Isles of Scilly (Part One): Modern burials

For those of you that follow this blog (and our Facebook page) regularly, you will know that we went on a much deserved holiday. We went to the Isles of Scilly, which are situated just off of the Cornwall coast. They are a five island (with lots of smaller islets) archipelago and are quite wonderful.

The islands have been inhabited in some form or another since the Stone Age and before sea levels rose the islands were more of a large mass of land that could be walked across. Once cut off, the only way to travel from isle to isle is by boat. The history of the land is evidenced by its ancient stone monuments, which will be written about in Part Two of this small Isles of Scilly special report series.

For Part One, I wanted to write about the modern burial sites that I had the chance to visit while on the islands. Some islands are more populated and settled that others, with the largest populated island being St Mary’s. We decided to walk around the island using one of its many coastal walks to visit Old Town (New Town is the other side of the island and is where the main hub of the island is, with its quay and residential area).

The walk itself was gorgeous with fabulous landscapes and rock formations.

??????????

All we were expecting was to was visit Old Town and have a typically Cornish cream tea when we glanced behind us as we were coming off of the coastal path and spotted a small stone stile that led us unexpectedly to Old Town’s Norman-era church, with its gorgeous graveyard.

??????????

Due to the islands being surrounded by the sea and having a big fishing/shipping culture as a result, many of the gravestones had anchors on them, something I had never seen before.

??????????

??????????

 

All of the various stones and monuments were covered in the same types of lichen that we had seen on rocks overhanging cliff edges and near the sea, so it was lovely to see how nature was making a home among the stones.

One incredibly feature that we could not ignore was the absolutely enormous memorial to Augustus Smith, former governor of the Isles of Scilly during the 1800s. According to the plaque, the memorial had been built by the locals to commemorate the man.
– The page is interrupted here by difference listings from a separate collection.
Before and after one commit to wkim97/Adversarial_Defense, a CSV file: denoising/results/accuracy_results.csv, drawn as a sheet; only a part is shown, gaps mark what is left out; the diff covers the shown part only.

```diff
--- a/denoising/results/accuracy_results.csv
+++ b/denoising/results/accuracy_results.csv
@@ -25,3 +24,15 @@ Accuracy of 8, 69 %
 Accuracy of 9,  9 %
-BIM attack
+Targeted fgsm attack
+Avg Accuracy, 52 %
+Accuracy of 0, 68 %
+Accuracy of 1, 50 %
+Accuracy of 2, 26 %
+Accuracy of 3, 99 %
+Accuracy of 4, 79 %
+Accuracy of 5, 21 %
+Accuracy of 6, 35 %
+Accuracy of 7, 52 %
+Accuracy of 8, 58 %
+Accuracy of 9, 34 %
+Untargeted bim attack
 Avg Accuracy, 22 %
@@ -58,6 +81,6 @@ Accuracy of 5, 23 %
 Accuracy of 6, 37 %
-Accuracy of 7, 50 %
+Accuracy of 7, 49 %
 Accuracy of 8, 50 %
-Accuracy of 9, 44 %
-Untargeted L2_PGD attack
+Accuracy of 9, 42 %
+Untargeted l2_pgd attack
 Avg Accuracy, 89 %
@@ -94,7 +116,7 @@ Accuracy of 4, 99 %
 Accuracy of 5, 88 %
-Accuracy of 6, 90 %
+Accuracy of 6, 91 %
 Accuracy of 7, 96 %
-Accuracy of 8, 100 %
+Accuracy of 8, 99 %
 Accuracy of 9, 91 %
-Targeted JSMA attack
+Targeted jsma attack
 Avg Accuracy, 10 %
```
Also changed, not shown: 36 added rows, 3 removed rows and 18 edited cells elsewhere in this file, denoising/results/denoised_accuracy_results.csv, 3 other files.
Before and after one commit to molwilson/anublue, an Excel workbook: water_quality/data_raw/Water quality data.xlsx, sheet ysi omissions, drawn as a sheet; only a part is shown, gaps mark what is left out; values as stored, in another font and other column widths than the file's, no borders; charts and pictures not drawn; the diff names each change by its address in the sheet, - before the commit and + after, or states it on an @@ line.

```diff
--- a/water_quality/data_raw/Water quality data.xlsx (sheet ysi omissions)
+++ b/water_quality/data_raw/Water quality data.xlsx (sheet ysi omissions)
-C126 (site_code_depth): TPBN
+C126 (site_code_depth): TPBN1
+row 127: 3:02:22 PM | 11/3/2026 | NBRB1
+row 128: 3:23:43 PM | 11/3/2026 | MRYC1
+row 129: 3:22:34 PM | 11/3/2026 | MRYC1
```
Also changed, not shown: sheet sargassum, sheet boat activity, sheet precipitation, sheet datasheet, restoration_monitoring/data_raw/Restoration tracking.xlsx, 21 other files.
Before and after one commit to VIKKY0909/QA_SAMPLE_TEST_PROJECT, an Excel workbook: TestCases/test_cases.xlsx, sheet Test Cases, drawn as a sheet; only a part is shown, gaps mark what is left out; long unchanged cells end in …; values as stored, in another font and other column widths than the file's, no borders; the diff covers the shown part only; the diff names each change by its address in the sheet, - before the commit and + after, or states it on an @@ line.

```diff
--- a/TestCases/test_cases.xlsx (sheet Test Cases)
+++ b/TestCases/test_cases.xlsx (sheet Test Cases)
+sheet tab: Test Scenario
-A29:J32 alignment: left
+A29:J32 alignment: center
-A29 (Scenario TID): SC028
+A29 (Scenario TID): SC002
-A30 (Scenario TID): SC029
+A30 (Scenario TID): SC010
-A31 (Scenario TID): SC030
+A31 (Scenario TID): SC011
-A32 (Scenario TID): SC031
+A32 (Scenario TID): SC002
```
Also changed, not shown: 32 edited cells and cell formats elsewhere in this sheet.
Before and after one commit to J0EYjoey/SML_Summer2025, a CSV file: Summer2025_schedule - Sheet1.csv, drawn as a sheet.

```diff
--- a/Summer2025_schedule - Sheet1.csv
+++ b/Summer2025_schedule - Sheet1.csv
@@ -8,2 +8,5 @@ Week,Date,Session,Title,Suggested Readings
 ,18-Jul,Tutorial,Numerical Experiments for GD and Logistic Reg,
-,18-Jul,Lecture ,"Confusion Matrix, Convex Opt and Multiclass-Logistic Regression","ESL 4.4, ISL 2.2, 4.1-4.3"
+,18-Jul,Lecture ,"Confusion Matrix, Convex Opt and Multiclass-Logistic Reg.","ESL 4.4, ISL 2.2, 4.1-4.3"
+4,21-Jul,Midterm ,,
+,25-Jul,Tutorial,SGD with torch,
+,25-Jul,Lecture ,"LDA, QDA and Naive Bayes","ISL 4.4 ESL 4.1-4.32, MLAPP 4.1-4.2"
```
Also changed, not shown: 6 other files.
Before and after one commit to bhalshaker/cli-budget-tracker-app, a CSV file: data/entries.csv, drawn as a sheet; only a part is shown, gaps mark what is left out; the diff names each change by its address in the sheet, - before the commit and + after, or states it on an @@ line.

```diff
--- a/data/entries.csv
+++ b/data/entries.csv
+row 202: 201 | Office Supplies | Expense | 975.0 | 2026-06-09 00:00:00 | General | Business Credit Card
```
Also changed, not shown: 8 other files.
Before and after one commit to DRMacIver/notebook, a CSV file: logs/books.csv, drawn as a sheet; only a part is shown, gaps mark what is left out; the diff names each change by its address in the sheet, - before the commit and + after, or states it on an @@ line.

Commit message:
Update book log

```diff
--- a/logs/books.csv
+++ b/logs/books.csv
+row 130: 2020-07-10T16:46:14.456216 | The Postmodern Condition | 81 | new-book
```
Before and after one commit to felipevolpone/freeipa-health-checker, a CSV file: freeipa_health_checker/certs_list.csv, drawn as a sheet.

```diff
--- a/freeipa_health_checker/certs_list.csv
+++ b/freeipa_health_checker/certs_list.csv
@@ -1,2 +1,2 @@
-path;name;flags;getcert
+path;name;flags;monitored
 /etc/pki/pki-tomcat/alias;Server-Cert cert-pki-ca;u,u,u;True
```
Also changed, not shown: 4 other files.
The memorial stands at an incredible height as you can see in the below image.

??????????

This next image was taken from the opposite side of the quite substantial bay that Old Town sits in. You can see the enormous monument on the right-hand side with another one at the very top. We did not get a chance to see how this belonged to as it was quite difficult to get to and we did not want to disturb the stones too much.

??????????

Another significant resident of this particular graveyard that we did not realise was there until we left was former Prime Minister Harold Wilson, who was buried there in 1995.

With around 530 registered shipwrecks around the Isles of Scilly, it is of not surprise that we also found dedications to many crews and passengers of ships that had sunk. One of the strangest (to me at least) people to be memorialised in this way was Ann Cargill, a British opera diva from London. Born around 1760, she reached a very celebrated status in no time at all, until her promising career was cut short when her ship wrecked while she was returning to England after performing in India in 1784.

The ‘young life cut short’ coverage and the news reports of how she was found floating in the water gripped the imaginations of the public, with her being portrayed as such a tragic figure.

I thought it was quite nice how the Isles of Scilly not only took care of their own, with many generations of estabilished Scillonian families being buried there, but they also looked after the poor souls who came from the outside and did not belong, but who died in their waters. Quite wonderful really.

While St Mary’s is the most populated and established island, graveyards are not limited to just that single place. Many, if not all, of the populated islands have at least a small church. We found a small graveyard on the considerably less populated Bryher island. At only 2 km long and with just over 70 inhabitants, this is the smallest of all the islands, yet its tiny graveyard is no less beautiful.

??????????

??????????

If you ever have the chance to visit the islands, I would highly recommend it. They are gorgeous and like nothing else that I have ever experienced.

Until next time with Part Two…

 

 

Advertisements

Leave a Reply

Fill in your details below or click an icon to log in:

WordPress.com Logo

You are commenting using your WordPress.com account. Log Out / Change )

Twitter picture

You are commenting using your Twitter account. Log Out / Change )

Facebook photo

You are commenting using your Facebook account. Log Out / Change )

Google+ photo

You are commenting using your Google+ account. Log Out / Change )

Connecting to %s